Savida began as a modest gastronomic bar in the Turkish Bazaar compound, which stands mostly empty today despite having undergone a well-publicized renovation. In time, it moved to a larger space near the wall of Acre’s Old City.

The two-story restaurant, with its simple design, followed two guiding rules: Use fresh local fish and a charcoal grill. Both the concept and the menu won praise from local and international critics, who wrote enthusiastic articles about Savida.

File photo: Savida’s owners, Ohad Horvitz and Dan Smulovitz, December 2017.
Dan Peretz

“We never intended to enter the honor roll of the best restaurants in Israel and the world, as actually happened,” Smulovitz said. “We just wanted to serve fish taken from the sea, and for us, this place was a school. I learned a lot here about fish, about the Mediterranean Sea, about the Old City and especially about the people who live there, like Sado Saadi, the native fisherman and fishmonger who made this possible.”

Savida is closing down at a time when several new and highly touted local restaurants, like Igra Rama and Abie in Tel Aviv, have adopted a similar principle of exclusively using local fish. “I see this influence and it makes me happy – to the degree that it’s possible to say this when I’m closing down – that this concept, which didn’t exist five years ago, has caught on,” Smulovitz said.

“I’ve run out of energy,” he added. “I gave what I could. But I still hope someone will take over Savida, continue its path and show that a place like this has a right to exist in Acre.”

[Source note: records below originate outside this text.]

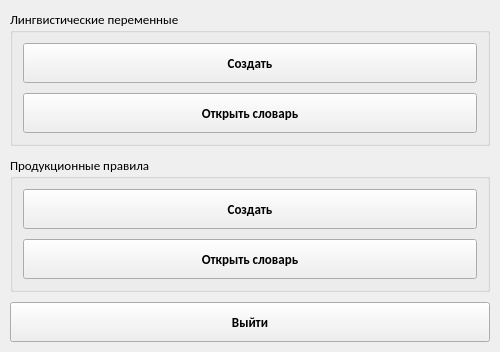
WeeIIer/knowledge_representation-lab_2, file ui/menu_window.ui: the form before one commit.
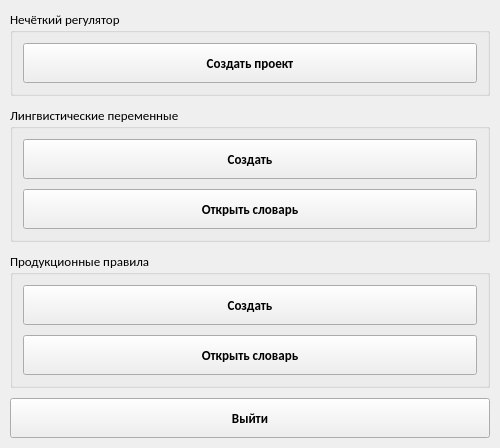
The form after the commit.

Commit message: feat: Создать оконную форму для нечёткого регулятора

What changed in the file:
```diff
--- a/ui/menu_window.ui
+++ b/ui/menu_window.ui
@@ -7,7 +7,7 @@
     <x>0</x>
     <y>0</y>
     <width>500</width>
-    <height>336</height>
+    <height>421</height>
    </rect>
   </property>
   <property name="sizePolicy">
@@ -48,10 +48,75 @@
     <number>10</number>
    </property>
    <item>
-    <layout class="QVBoxLayout" name="verticalLayout_5">
+    <widget class="QGroupBox" name="groupBox_3">
+     <property name="sizePolicy">
+      <sizepolicy hsizetype="Preferred" vsizetype="Preferred">
+       <horstretch>0</horstretch>
+       <verstretch>0</verstretch>
+      </sizepolicy>
+     </property>
+     <property name="minimumSize">
+      <size>
+       <width>300</width>
+       <height>0</height>
+      </size>
+     </property>
+     <property name="maximumSize">
+      <size>
+       <width>16777215</width>
+       <height>16777215</height>
+      </size>
+     </property>
+     <property name="title">
+      <string>Нечёткий регулятор</string>
+     </property>
+     <layout class="QVBoxLayout" name="verticalLayout_4">
      <property name="spacing">
       <number>10</number>
      </property>
+      <property name="leftMargin">
+       <number>10</number>
+      </property>
+      <property name="topMargin">
+       <number>10</number>
+      </property>
+      <property name="rightMargin">
+       <number>10</number>
+      </property>
+      <property name="bottomMargin">
+       <number>10</number>
+      </property>
+      <item>
+       <widget class="QPushButton" name="button_add_project">
+        <property name="minimumSize">
+         <size>
+          <width>100</width>
+          <height>40</height>
+         </size>
+        </property>
+        <property name="font">
+         <font>
+          <weight>75</weight>
+          <bold>true</bold>
+         </font>
+        </property>
+        <property name="cursor">
+         <cursorShape>PointingHandCursor</cursorShape>
+        </property>
+        <property name="text">
+         <string>Создать проект</string>
+        </property>
+        <property name="iconSize">
+         <size>
+          <width>24</width>
+          <height>24</height>
+         </size>
+        </property>
+       </widget>
+      </item>
+     </layout>
+    </widget>
+   </item>
      <item>
       <widget class="QGroupBox" name="groupBox">
        <property name="sizePolicy">
@@ -149,8 +214,6 @@
         </item>
        </layout>
       </widget>
-     </item>
-    </layout>
    </item>
    <item>
     <widget class="QGroupBox" name="groupBox_2">
```
Lines whose indentation alone changed are shown as unchanged. The commit also changes 7 other files.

The restaurant will be open every day until December 31, 2018.